§ **Records excerpted from a collection**:
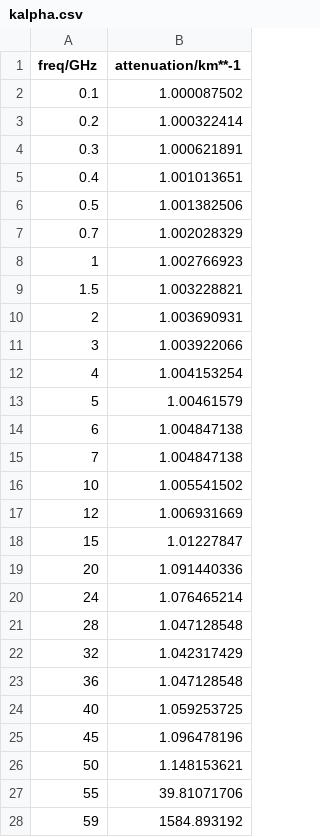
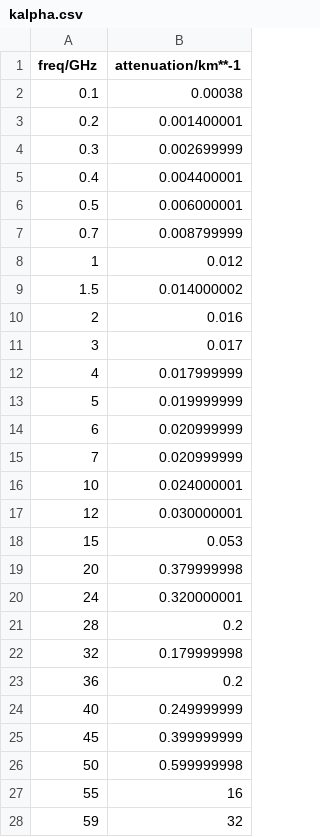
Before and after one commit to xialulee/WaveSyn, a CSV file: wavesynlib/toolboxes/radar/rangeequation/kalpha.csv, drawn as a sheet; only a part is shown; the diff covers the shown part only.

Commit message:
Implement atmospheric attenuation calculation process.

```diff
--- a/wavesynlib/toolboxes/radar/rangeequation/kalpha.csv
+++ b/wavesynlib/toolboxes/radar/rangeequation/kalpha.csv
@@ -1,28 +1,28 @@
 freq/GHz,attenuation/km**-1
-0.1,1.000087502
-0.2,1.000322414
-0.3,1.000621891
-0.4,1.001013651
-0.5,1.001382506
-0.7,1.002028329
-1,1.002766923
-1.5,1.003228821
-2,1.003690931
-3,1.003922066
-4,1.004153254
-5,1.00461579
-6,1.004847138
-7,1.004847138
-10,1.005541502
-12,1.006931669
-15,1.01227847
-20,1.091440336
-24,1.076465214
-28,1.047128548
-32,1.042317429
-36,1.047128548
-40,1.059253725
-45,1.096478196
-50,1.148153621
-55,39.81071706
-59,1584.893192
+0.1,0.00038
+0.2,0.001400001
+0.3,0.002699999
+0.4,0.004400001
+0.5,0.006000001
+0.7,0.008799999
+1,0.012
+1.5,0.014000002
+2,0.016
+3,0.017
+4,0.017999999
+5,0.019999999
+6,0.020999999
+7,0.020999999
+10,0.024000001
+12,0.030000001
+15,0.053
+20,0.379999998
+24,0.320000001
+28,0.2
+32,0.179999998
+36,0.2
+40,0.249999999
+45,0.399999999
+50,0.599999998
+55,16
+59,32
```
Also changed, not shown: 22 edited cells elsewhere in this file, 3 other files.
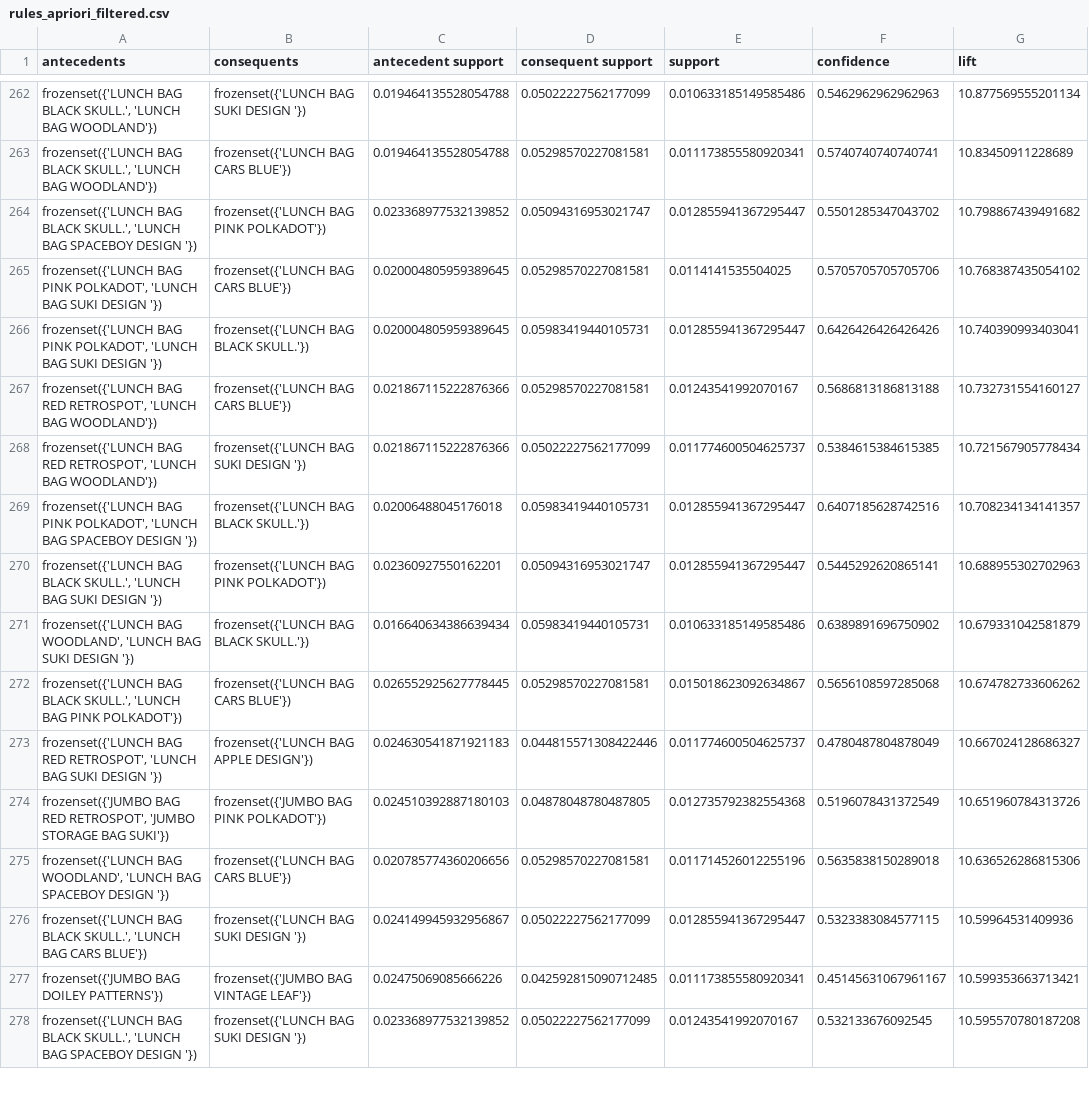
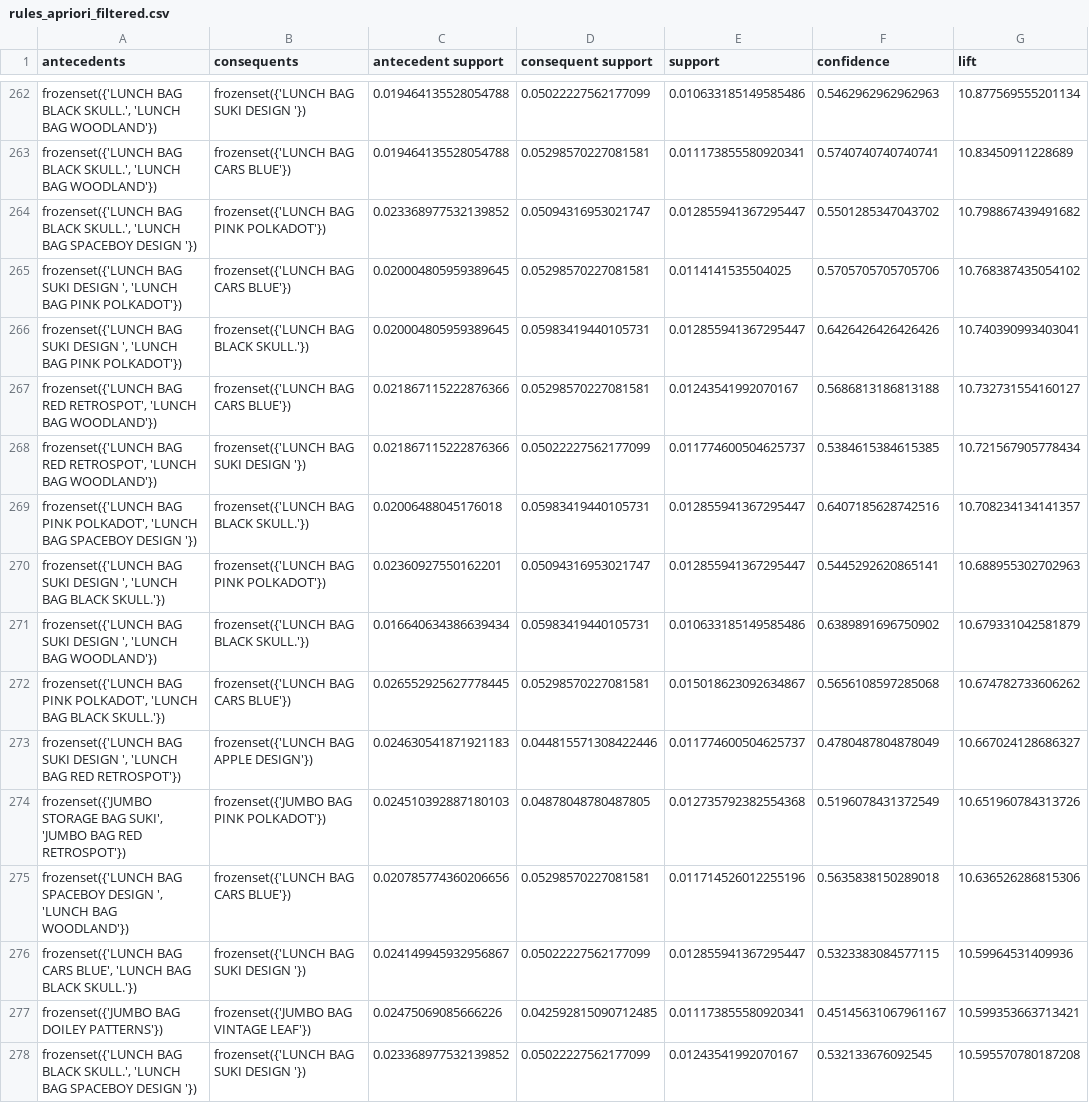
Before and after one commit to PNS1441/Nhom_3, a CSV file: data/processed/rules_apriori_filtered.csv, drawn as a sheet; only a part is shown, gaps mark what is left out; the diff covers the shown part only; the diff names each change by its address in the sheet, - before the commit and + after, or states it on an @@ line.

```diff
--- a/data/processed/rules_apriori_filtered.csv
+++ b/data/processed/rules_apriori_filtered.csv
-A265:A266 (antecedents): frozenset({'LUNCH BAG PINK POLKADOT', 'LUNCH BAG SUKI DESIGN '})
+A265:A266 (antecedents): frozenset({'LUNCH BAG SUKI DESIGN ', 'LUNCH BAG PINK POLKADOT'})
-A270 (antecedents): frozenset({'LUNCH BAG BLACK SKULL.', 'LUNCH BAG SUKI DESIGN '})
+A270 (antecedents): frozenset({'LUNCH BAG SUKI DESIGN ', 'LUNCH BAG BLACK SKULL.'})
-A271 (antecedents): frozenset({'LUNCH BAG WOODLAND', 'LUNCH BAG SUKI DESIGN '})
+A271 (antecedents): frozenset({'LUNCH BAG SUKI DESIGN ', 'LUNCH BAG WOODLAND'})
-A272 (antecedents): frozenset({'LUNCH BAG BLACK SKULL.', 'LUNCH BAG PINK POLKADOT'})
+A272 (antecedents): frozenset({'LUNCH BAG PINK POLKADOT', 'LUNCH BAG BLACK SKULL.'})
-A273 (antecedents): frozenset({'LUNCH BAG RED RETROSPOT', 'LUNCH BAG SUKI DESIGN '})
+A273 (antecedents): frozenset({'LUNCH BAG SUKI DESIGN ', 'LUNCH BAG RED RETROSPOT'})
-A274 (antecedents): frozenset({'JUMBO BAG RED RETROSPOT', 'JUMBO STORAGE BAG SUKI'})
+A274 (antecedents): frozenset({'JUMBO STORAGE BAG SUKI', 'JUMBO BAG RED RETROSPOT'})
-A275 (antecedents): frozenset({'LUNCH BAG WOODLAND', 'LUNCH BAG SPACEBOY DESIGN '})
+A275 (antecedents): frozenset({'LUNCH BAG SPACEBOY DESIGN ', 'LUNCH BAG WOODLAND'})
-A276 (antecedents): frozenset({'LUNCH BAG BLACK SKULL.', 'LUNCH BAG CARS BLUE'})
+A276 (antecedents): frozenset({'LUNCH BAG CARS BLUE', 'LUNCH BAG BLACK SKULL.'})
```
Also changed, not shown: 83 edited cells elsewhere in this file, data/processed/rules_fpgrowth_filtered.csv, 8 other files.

§ **Exercise requirements**:
The records above are to be restated word for word, with every picture left out.

§ **Task output**:
Before and after one commit to xialulee/WaveSyn, a CSV file: wavesynlib/toolboxes/radar/rangeequation/kalpha.csv, drawn as a sheet; only a part is shown; the diff covers the shown part only.

Commit message:
Implement atmospheric attenuation calculation process.

```diff
--- a/wavesynlib/toolboxes/radar/rangeequation/kalpha.csv
+++ b/wavesynlib/toolboxes/radar/rangeequation/kalpha.csv
@@ -1,28 +1,28 @@
 freq/GHz,attenuation/km**-1
-0.1,1.000087502
-0.2,1.000322414
-0.3,1.000621891
-0.4,1.001013651
-0.5,1.001382506
-0.7,1.002028329
-1,1.002766923
-1.5,1.003228821
-2,1.003690931
-3,1.003922066
-4,1.004153254
-5,1.00461579
-6,1.004847138
-7,1.004847138
-10,1.005541502
-12,1.006931669
-15,1.01227847
-20,1.091440336
-24,1.076465214
-28,1.047128548
-32,1.042317429
-36,1.047128548
-40,1.059253725
-45,1.096478196
-50,1.148153621
-55,39.81071706
-59,1584.893192
+0.1,0.00038
+0.2,0.001400001
+0.3,0.002699999
+0.4,0.004400001
+0.5,0.006000001
+0.7,0.008799999
+1,0.012
+1.5,0.014000002
+2,0.016
+3,0.017
+4,0.017999999
+5,0.019999999
+6,0.020999999
+7,0.020999999
+10,0.024000001
+12,0.030000001
+15,0.053
+20,0.379999998
+24,0.320000001
+28,0.2
+32,0.179999998
+36,0.2
+40,0.249999999
+45,0.399999999
+50,0.599999998
+55,16
+59,32
```
Also changed, not shown: 22 edited cells elsewhere in this file, 3 other files.
Before and after one commit to PNS1441/Nhom_3, a CSV file: data/processed/rules_apriori_filtered.csv, drawn as a sheet; only a part is shown, gaps mark what is left out; the diff covers the shown part only; the diff names each change by its address in the sheet, - before the commit and + after, or states it on an @@ line.

```diff
--- a/data/processed/rules_apriori_filtered.csv
+++ b/data/processed/rules_apriori_filtered.csv
-A265:A266 (antecedents): frozenset({'LUNCH BAG PINK POLKADOT', 'LUNCH BAG SUKI DESIGN '})
+A265:A266 (antecedents): frozenset({'LUNCH BAG SUKI DESIGN ', 'LUNCH BAG PINK POLKADOT'})
-A270 (antecedents): frozenset({'LUNCH BAG BLACK SKULL.', 'LUNCH BAG SUKI DESIGN '})
+A270 (antecedents): frozenset({'LUNCH BAG SUKI DESIGN ', 'LUNCH BAG BLACK SKULL.'})
-A271 (antecedents): frozenset({'LUNCH BAG WOODLAND', 'LUNCH BAG SUKI DESIGN '})
+A271 (antecedents): frozenset({'LUNCH BAG SUKI DESIGN ', 'LUNCH BAG WOODLAND'})
-A272 (antecedents): frozenset({'LUNCH BAG BLACK SKULL.', 'LUNCH BAG PINK POLKADOT'})
+A272 (antecedents): frozenset({'LUNCH BAG PINK POLKADOT', 'LUNCH BAG BLACK SKULL.'})
-A273 (antecedents): frozenset({'LUNCH BAG RED RETROSPOT', 'LUNCH BAG SUKI DESIGN '})
+A273 (antecedents): frozenset({'LUNCH BAG SUKI DESIGN ', 'LUNCH BAG RED RETROSPOT'})
-A274 (antecedents): frozenset({'JUMBO BAG RED RETROSPOT', 'JUMBO STORAGE BAG SUKI'})
+A274 (antecedents): frozenset({'JUMBO STORAGE BAG SUKI', 'JUMBO BAG RED RETROSPOT'})
-A275 (antecedents): frozenset({'LUNCH BAG WOODLAND', 'LUNCH BAG SPACEBOY DESIGN '})
+A275 (antecedents): frozenset({'LUNCH BAG SPACEBOY DESIGN ', 'LUNCH BAG WOODLAND'})
-A276 (antecedents): frozenset({'LUNCH BAG BLACK SKULL.', 'LUNCH BAG CARS BLUE'})
+A276 (antecedents): frozenset({'LUNCH BAG CARS BLUE', 'LUNCH BAG BLACK SKULL.'})
```
Also changed, not shown: 83 edited cells elsewhere in this file, data/processed/rules_fpgrowth_filtered.csv, 8 other files.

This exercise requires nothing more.